“I know Rio is in her plans, and there’s no reason why High Kingdom can’t make it as he’s only 11, but she’s also got two more horses, Lord Lauries and, especially, Black Tuxedo, and she has high hopes for them. She says she can’t see herself going on for too long but I have my doubts. It’s in her blood too much and she absolutely loves competing still.”
As does Tindall, which is why the man with 75 England caps to his name is embarking on a new career as player coach at Gloucester, although he still insists he is player first, coach second.
“I have to obtain my level two and three coaching badges and in time I’d like to forge a career as a rugby coach and I’ll have ambitions, like everyone else, to go as far as I can. For now, though, I’m a player first, coach second, and although we have a backs line at Gloucester which, to a man, has the ability to play for England, I want to make it hard for them to keep me out of the team. If I can improve them as players then I’m doing my job as a coach.”

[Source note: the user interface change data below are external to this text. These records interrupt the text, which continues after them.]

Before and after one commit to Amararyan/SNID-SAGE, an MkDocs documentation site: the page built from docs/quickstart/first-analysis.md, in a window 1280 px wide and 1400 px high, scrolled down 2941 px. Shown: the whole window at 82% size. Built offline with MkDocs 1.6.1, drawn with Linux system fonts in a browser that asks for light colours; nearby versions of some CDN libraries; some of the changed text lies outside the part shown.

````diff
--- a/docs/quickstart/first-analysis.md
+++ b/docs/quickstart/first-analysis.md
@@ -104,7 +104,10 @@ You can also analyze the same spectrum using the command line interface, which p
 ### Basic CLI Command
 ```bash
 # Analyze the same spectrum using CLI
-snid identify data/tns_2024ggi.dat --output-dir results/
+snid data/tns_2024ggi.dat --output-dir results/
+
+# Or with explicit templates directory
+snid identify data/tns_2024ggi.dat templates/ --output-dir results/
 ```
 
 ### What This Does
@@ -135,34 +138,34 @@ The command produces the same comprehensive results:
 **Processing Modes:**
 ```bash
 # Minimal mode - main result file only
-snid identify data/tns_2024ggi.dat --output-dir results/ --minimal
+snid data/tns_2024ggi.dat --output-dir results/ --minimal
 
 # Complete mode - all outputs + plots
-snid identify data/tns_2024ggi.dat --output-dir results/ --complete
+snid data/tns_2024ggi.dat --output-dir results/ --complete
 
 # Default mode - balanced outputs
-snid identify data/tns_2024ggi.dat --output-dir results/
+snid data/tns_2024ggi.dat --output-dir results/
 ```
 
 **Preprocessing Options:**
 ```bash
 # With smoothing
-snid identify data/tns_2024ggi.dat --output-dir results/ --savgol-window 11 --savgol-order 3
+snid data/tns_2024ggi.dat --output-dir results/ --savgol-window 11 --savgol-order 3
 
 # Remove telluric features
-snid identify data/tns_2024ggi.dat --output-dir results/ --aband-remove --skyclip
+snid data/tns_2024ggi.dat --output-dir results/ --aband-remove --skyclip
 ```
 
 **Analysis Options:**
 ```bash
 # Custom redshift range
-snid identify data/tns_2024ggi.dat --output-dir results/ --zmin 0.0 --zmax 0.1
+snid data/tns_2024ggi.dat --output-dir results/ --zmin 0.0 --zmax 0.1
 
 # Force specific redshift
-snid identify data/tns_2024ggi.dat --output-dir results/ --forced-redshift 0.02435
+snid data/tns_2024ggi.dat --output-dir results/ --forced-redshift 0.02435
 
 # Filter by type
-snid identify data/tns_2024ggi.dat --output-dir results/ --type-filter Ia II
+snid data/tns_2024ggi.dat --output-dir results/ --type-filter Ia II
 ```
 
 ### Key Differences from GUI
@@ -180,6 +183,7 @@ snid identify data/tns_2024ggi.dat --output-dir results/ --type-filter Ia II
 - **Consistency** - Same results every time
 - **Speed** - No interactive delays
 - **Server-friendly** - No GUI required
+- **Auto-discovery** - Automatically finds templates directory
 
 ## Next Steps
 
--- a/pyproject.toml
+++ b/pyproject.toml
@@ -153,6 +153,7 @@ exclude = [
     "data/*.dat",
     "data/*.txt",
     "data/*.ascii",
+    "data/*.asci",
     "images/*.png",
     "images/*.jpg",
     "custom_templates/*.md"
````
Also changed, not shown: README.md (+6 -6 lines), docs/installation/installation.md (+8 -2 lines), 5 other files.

Tindall’s new role was all very last minute. He was facing the end of his rugby-playing days, or at least a highly inconvenient move to France, last May until some sterling displays for the Barbarians helped convince new coach Davies, just appointed for this season from the Scarlets, to extend the midfielder’s time at Kingsholm.
“I was more than a bit worried but managed, at the 11th hour, to get things sorted,” he recalls. “Going forward I shouldn’t play for the first team but it’s also about results now – and as we finished an unacceptable 9th last season in the Premiership we need to start well – and also injuries, so I’m expecting and wanting a busy season on and of the field.

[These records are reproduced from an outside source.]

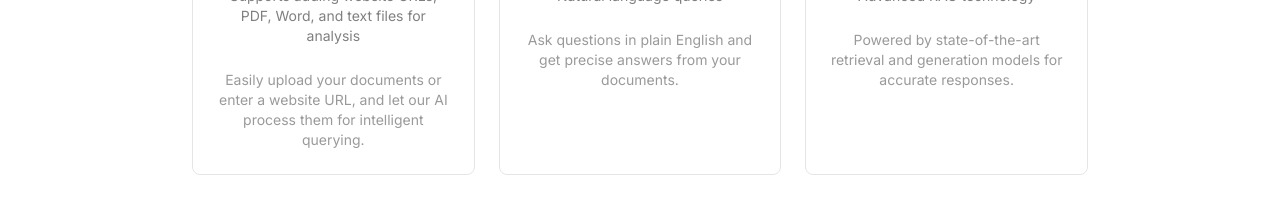
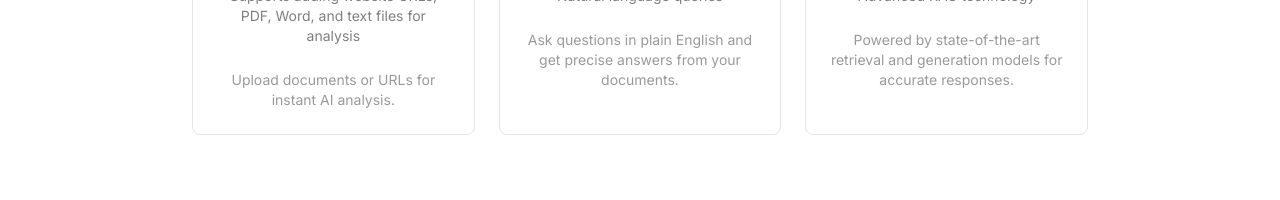
Before and after one commit to chinni-d/AI_Analyzer, a Next.js app: page / in a window 1280 px wide. Shown: the part 611-811 px from the top of the page. Built offline with nearby package versions, Linux system fonts and the light colour scheme; no server answers.

Commit message:
text reduced

```diff
--- a/app/page.tsx
+++ b/app/page.tsx
@@ -144,7 +144,7 @@ export default function HomePage() {
                   </CardHeader>
                   <CardContent>
                     <p className="text-sm text-black/40 dark:text-white/40">
-                      Easily upload your documents or enter a website URL, and let our AI process them for intelligent querying.
+                    Upload documents or URLs for instant AI analysis.
                     </p>
                   </CardContent>
                 </Card>
```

“It’s also a Lions tour at the end of the season. Do I think I can finally become a Lion? It’s not likely, is it, but I’ve learnt in sport you can never rule anything out. It’s the one thing missing from my resume but I’ll happily take what I’ve achieved.”
He has one more plan to hatch as well, and that returns to an Olympic theme. “I’d be more than happy to be cheering on Zara from the sidelines at the next five Olympics,” Tindall admits. “But I’d love to go to Rio as I’ve never been and I note rugby sevens will be included. I’ll be 37. I wonder if England would take me as a prop forward?”